Although royalty underpayment litigation has existed since the inception of the United States oil and gas industry, the shale revolution profoundly impacted this type of litigation. This article analyzes nationwide trends in the filing and certification of royalty class action cases, which result in much greater exposure to producers than individual royalty owner cases. For example, in the past five years, producers have settled class actions for amounts in excess of $80 million.

Ninety-six putative class actions filed during the period from 2001 to the present are analyzed in this article. Since Congress enacted the Class Action Fairness Act of 2005 (CAFA), most of these cases were litigated in federal court.

These cases deal almost exclusively with alleged underpayment of natural gas royalties (oil royalty litigation rarely arose during the period analyzed). Typically, a producer sells raw gas to an affiliated or non-affiliated entity at the wellhead. The gas is subsequently gathered, compressed, dehydrated, treated, processed and transported to downstream markets where the buyer resells it to third parties at published index prices. The producer receives a wellhead price for the raw gas that is determined by an arithmetic formula based upon the buyer's weighted average resale price adjusted for the buyer's post-production costs. This formula is commonly referred to as the netback method. Ultimately, the producer pays natural gas royalties based upon the wellhead price that is determined by this formula.

The cases selected for analysis generally involve three discrete legal issues:

  1. Whether the producer must pay royalties based upon the higher downstream resale price that its gas buyer receives rather than the lower wellhead price that the producer receives.
  2. Whether the buyer's post-production costs, which are included in the formula for calculating the producer's wellhead price, are reasonable.
  3. Whether transactions in which the producer sells gas to an affiliate are legitimate.

The analysis below is divided into two time periods: 2001 to 2009 and 2010 to 2018. January 1, 2010 was chosen as a rough approximation of the date on which production in many of the shale plays reached a critical mass.

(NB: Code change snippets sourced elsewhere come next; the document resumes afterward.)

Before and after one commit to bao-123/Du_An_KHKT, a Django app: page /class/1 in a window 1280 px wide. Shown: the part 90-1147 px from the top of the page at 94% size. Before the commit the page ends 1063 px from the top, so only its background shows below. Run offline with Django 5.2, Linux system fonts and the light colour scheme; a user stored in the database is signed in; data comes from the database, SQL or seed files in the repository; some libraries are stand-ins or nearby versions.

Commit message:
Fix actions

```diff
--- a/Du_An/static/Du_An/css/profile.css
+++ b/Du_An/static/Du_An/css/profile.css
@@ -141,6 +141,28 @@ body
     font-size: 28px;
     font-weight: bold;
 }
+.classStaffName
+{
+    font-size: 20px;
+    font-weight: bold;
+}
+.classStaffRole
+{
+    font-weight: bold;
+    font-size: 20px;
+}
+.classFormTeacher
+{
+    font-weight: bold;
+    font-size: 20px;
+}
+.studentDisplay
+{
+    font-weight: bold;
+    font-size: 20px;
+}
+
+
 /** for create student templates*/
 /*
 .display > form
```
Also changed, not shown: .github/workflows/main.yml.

  • From 2001 to 2018, more class actions were filed in Oklahoma than any other state. Arkansas, Colorado, Kansas, and New Mexico also saw a significant number of class actions filed.
  • Between the two time periods, the number of class action cases filed more than doubled (a 120 percent growth rate).
  • The states with the largest growth in raw number of cases filed are Oklahoma, Arkansas and Ohio.
  • During 2001-2009, 80 percent of class actions filed went on to be certified; that rate fell to 38 percent during 2010-2018.
  • Several states - Arkansas, Ohio, Oklahoma, Texas, and Virginia - had growth in the raw number of class action cases certified.
  • States with statistically significant numbers of class action cases filed in both time periods saw precipitous drops in the rate of class certification. The percentage of classes certified in Oklahoma dropped 29 percent. The percentage of classes certified in Kansas dropped 59 percent.

These certification trends confirm several widely-accepted, but generally anecdotal, conclusions held by attorneys experienced in class action royalty litigation:

  • The U.S. Supreme Court's 2011 decision in Wal-Mart Stores, Inc. v. Dukes appears to have curtailed royalty class actions, particularly in Oklahoma federal courts. The Wal-Mart case requires a trial court to engage in a more rigorous analysis of class certification requirements. This rigorous analysis appears to have played a key role in several royalty litigation cases originating in Oklahoma, including the Tenth Circuit's decision in Wallace B. Roderick Living Trust v. XTO Energy, Inc., which reversed class certification.
  • The Kansas Supreme Court's 2015 decision in Fawcett v. Oil Producers, Inc. of Kansas appears to have significantly curtailed Kansas royalty class actions. In Fawcett, the court held that a lessee's obligation to bear the costs of producing a marketable product was satisfied where raw gas was sold at the wellhead in a condition acceptable to the buyer.
  • Significant declines in class certifications in Kansas and Oklahoma have been partially offset by increases in class certifications in states with less-developed law and judges who are often less experienced in royalty class action litigation. This appears to be the case in Arkansas, Ohio, and Virginia - all states essentially seeing this type of class action case for the first time.